- TASK DETAILS
Retype each record exactly; no pictures.

- DATASET EXCERPTS
-- -- --

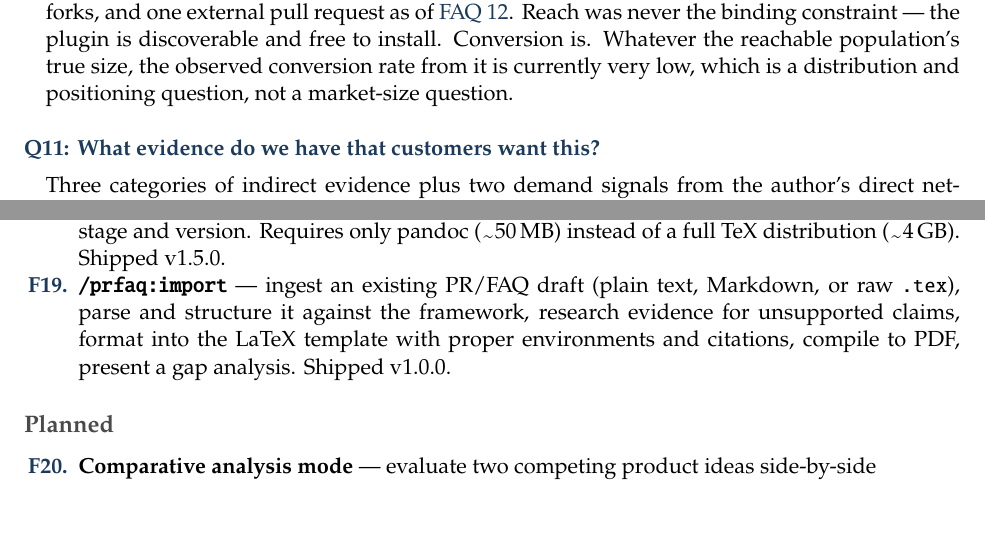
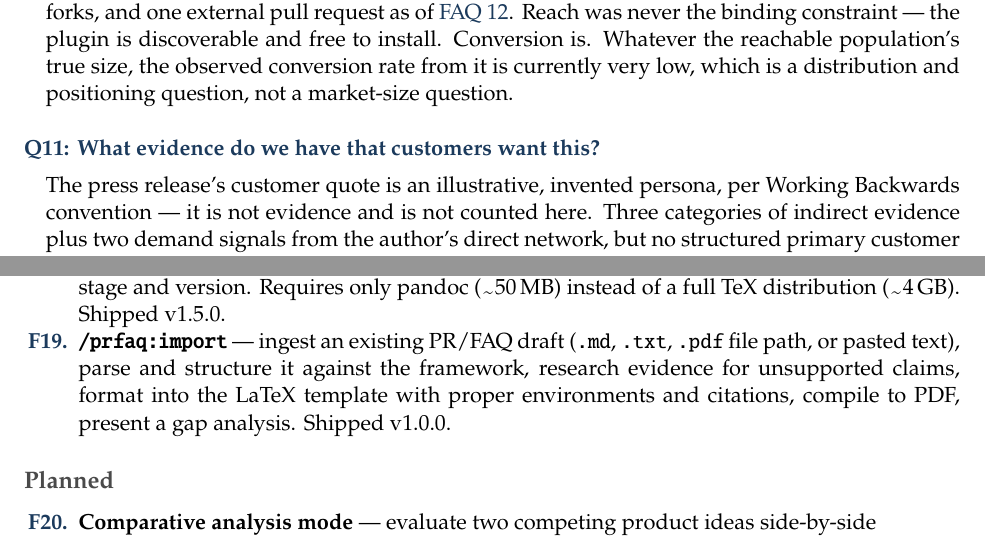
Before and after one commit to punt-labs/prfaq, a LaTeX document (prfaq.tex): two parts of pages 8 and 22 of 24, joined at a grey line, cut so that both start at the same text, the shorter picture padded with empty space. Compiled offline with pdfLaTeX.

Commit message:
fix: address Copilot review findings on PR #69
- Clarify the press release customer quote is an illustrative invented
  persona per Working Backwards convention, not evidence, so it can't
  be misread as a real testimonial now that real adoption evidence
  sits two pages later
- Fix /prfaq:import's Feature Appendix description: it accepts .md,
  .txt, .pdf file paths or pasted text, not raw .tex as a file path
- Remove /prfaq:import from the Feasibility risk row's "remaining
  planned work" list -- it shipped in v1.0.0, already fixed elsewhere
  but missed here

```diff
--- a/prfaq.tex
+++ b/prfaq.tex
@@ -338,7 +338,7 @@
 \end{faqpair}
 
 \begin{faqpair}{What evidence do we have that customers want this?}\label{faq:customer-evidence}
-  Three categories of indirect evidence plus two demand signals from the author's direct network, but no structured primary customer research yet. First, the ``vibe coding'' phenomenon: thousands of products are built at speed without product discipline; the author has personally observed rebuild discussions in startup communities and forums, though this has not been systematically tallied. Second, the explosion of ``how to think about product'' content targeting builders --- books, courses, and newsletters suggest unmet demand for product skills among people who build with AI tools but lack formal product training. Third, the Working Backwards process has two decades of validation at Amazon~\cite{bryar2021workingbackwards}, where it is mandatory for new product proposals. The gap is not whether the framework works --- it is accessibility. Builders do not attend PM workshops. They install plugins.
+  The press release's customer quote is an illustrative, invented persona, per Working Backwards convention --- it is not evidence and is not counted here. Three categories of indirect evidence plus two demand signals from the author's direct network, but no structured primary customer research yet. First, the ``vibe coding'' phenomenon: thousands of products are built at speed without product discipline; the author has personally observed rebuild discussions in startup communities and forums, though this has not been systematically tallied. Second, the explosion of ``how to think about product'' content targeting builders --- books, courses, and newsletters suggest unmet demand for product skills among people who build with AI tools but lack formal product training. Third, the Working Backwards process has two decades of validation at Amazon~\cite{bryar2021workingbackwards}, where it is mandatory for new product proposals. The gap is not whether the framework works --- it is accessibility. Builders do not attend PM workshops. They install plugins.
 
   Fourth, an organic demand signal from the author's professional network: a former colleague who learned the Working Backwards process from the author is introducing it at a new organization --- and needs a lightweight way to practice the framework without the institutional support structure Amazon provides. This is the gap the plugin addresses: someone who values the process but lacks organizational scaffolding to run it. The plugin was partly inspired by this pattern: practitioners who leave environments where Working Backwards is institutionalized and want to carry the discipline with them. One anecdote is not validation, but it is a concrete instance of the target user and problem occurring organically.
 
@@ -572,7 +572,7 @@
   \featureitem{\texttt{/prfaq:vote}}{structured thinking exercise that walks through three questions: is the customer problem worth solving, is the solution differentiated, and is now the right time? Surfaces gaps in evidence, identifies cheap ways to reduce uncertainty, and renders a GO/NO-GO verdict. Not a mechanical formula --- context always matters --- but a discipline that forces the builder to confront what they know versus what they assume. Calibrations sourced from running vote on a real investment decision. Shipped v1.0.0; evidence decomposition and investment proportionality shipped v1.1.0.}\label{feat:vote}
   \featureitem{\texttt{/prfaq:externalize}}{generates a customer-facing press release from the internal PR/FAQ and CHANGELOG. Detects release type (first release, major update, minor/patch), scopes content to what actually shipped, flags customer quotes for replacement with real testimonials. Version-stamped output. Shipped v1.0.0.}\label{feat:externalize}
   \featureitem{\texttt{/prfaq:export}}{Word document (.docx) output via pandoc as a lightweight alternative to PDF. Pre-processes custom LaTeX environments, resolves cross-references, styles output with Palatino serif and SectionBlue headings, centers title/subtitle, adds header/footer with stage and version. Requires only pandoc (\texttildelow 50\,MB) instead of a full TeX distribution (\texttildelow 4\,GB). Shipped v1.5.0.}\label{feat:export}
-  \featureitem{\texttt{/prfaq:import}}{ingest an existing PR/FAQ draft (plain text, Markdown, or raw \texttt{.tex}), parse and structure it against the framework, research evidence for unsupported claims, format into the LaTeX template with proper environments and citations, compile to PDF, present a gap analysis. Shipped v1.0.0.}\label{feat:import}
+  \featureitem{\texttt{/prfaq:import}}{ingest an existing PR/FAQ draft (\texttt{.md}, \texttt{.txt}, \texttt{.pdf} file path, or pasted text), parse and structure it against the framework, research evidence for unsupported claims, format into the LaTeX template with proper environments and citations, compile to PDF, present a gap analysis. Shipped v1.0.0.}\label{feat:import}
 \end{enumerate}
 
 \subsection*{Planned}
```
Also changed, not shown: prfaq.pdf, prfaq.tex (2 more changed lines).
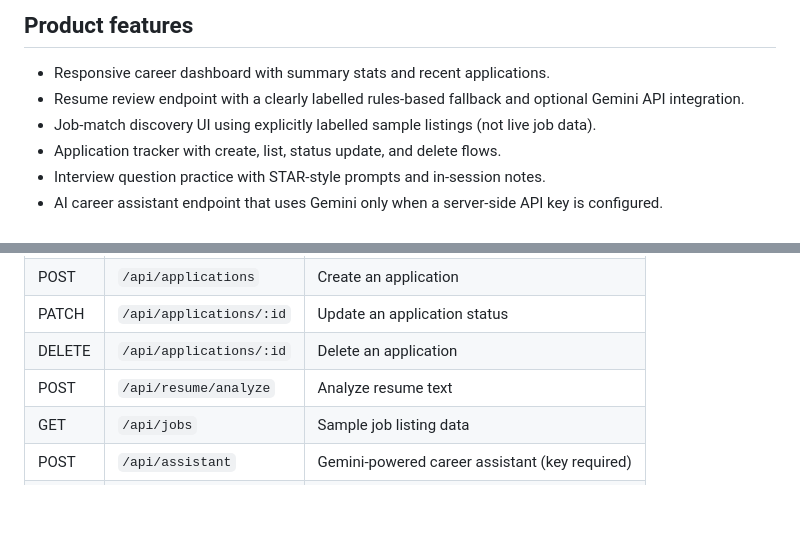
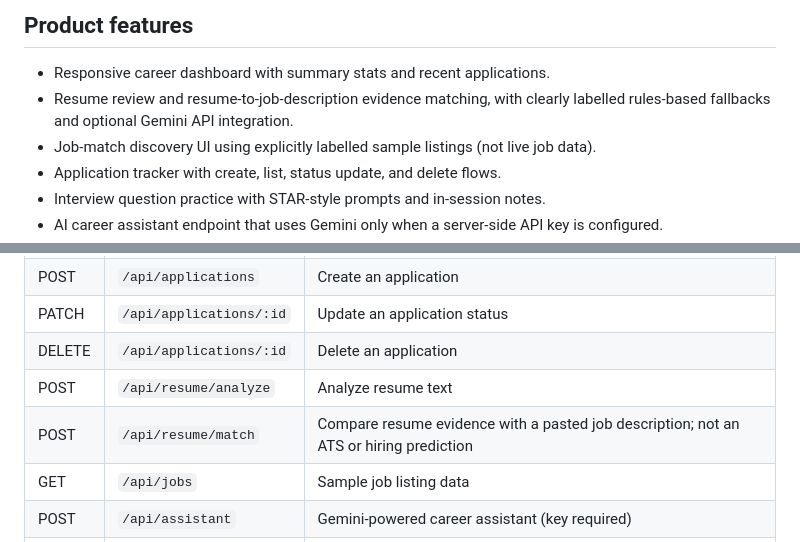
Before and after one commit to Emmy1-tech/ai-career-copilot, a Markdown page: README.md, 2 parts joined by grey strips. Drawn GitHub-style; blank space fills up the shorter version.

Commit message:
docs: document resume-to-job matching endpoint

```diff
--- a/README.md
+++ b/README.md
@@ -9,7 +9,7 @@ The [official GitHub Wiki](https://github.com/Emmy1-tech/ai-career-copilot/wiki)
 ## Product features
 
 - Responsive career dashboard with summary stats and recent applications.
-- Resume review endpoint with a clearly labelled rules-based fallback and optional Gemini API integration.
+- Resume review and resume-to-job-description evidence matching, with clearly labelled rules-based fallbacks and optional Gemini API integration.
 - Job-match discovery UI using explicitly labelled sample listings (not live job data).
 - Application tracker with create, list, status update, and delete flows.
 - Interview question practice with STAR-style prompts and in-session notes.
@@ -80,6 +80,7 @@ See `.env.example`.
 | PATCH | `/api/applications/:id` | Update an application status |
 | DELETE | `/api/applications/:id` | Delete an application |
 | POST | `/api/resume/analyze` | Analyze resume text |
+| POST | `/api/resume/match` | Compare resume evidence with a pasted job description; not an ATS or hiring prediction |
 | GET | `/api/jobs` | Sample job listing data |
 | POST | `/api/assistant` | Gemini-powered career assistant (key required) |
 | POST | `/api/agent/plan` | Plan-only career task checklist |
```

-- -- --

- ANSWER TO THIS PROBLEM
Before and after one commit to punt-labs/prfaq, a LaTeX document (prfaq.tex): two parts of pages 8 and 22 of 24, joined at a grey line, cut so that both start at the same text, the shorter picture padded with empty space. Compiled offline with pdfLaTeX.

Commit message:
fix: address Copilot review findings on PR #69
- Clarify the press release customer quote is an illustrative invented
  persona per Working Backwards convention, not evidence, so it can't
  be misread as a real testimonial now that real adoption evidence
  sits two pages later
- Fix /prfaq:import's Feature Appendix description: it accepts .md,
  .txt, .pdf file paths or pasted text, not raw .tex as a file path
- Remove /prfaq:import from the Feasibility risk row's "remaining
  planned work" list -- it shipped in v1.0.0, already fixed elsewhere
  but missed here

```diff
--- a/prfaq.tex
+++ b/prfaq.tex
@@ -338,7 +338,7 @@
 \end{faqpair}
 
 \begin{faqpair}{What evidence do we have that customers want this?}\label{faq:customer-evidence}
-  Three categories of indirect evidence plus two demand signals from the author's direct network, but no structured primary customer research yet. First, the ``vibe coding'' phenomenon: thousands of products are built at speed without product discipline; the author has personally observed rebuild discussions in startup communities and forums, though this has not been systematically tallied. Second, the explosion of ``how to think about product'' content targeting builders --- books, courses, and newsletters suggest unmet demand for product skills among people who build with AI tools but lack formal product training. Third, the Working Backwards process has two decades of validation at Amazon~\cite{bryar2021workingbackwards}, where it is mandatory for new product proposals. The gap is not whether the framework works --- it is accessibility. Builders do not attend PM workshops. They install plugins.
+  The press release's customer quote is an illustrative, invented persona, per Working Backwards convention --- it is not evidence and is not counted here. Three categories of indirect evidence plus two demand signals from the author's direct network, but no structured primary customer research yet. First, the ``vibe coding'' phenomenon: thousands of products are built at speed without product discipline; the author has personally observed rebuild discussions in startup communities and forums, though this has not been systematically tallied. Second, the explosion of ``how to think about product'' content targeting builders --- books, courses, and newsletters suggest unmet demand for product skills among people who build with AI tools but lack formal product training. Third, the Working Backwards process has two decades of validation at Amazon~\cite{bryar2021workingbackwards}, where it is mandatory for new product proposals. The gap is not whether the framework works --- it is accessibility. Builders do not attend PM workshops. They install plugins.
 
   Fourth, an organic demand signal from the author's professional network: a former colleague who learned the Working Backwards process from the author is introducing it at a new organization --- and needs a lightweight way to practice the framework without the institutional support structure Amazon provides. This is the gap the plugin addresses: someone who values the process but lacks organizational scaffolding to run it. The plugin was partly inspired by this pattern: practitioners who leave environments where Working Backwards is institutionalized and want to carry the discipline with them. One anecdote is not validation, but it is a concrete instance of the target user and problem occurring organically.
 
@@ -572,7 +572,7 @@
   \featureitem{\texttt{/prfaq:vote}}{structured thinking exercise that walks through three questions: is the customer problem worth solving, is the solution differentiated, and is now the right time? Surfaces gaps in evidence, identifies cheap ways to reduce uncertainty, and renders a GO/NO-GO verdict. Not a mechanical formula --- context always matters --- but a discipline that forces the builder to confront what they know versus what they assume. Calibrations sourced from running vote on a real investment decision. Shipped v1.0.0; evidence decomposition and investment proportionality shipped v1.1.0.}\label{feat:vote}
   \featureitem{\texttt{/prfaq:externalize}}{generates a customer-facing press release from the internal PR/FAQ and CHANGELOG. Detects release type (first release, major update, minor/patch), scopes content to what actually shipped, flags customer quotes for replacement with real testimonials. Version-stamped output. Shipped v1.0.0.}\label{feat:externalize}
   \featureitem{\texttt{/prfaq:export}}{Word document (.docx) output via pandoc as a lightweight alternative to PDF. Pre-processes custom LaTeX environments, resolves cross-references, styles output with Palatino serif and SectionBlue headings, centers title/subtitle, adds header/footer with stage and version. Requires only pandoc (\texttildelow 50\,MB) instead of a full TeX distribution (\texttildelow 4\,GB). Shipped v1.5.0.}\label{feat:export}
-  \featureitem{\texttt{/prfaq:import}}{ingest an existing PR/FAQ draft (plain text, Markdown, or raw \texttt{.tex}), parse and structure it against the framework, research evidence for unsupported claims, format into the LaTeX template with proper environments and citations, compile to PDF, present a gap analysis. Shipped v1.0.0.}\label{feat:import}
+  \featureitem{\texttt{/prfaq:import}}{ingest an existing PR/FAQ draft (\texttt{.md}, \texttt{.txt}, \texttt{.pdf} file path, or pasted text), parse and structure it against the framework, research evidence for unsupported claims, format into the LaTeX template with proper environments and citations, compile to PDF, present a gap analysis. Shipped v1.0.0.}\label{feat:import}
 \end{enumerate}
 
 \subsection*{Planned}
```
Also changed, not shown: prfaq.pdf, prfaq.tex (2 more changed lines).
Before and after one commit to Emmy1-tech/ai-career-copilot, a Markdown page: README.md, 2 parts joined by grey strips. Drawn GitHub-style; blank space fills up the shorter version.

Commit message:
docs: document resume-to-job matching endpoint

```diff
--- a/README.md
+++ b/README.md
@@ -9,7 +9,7 @@ The [official GitHub Wiki](https://github.com/Emmy1-tech/ai-career-copilot/wiki)
 ## Product features
 
 - Responsive career dashboard with summary stats and recent applications.
-- Resume review endpoint with a clearly labelled rules-based fallback and optional Gemini API integration.
+- Resume review and resume-to-job-description evidence matching, with clearly labelled rules-based fallbacks and optional Gemini API integration.
 - Job-match discovery UI using explicitly labelled sample listings (not live job data).
 - Application tracker with create, list, status update, and delete flows.
 - Interview question practice with STAR-style prompts and in-session notes.
@@ -80,6 +80,7 @@ See `.env.example`.
 | PATCH | `/api/applications/:id` | Update an application status |
 | DELETE | `/api/applications/:id` | Delete an application |
 | POST | `/api/resume/analyze` | Analyze resume text |
+| POST | `/api/resume/match` | Compare resume evidence with a pasted job description; not an ATS or hiring prediction |
 | GET | `/api/jobs` | Sample job listing data |
 | POST | `/api/assistant` | Gemini-powered career assistant (key required) |
 | POST | `/api/agent/plan` | Plan-only career task checklist |
```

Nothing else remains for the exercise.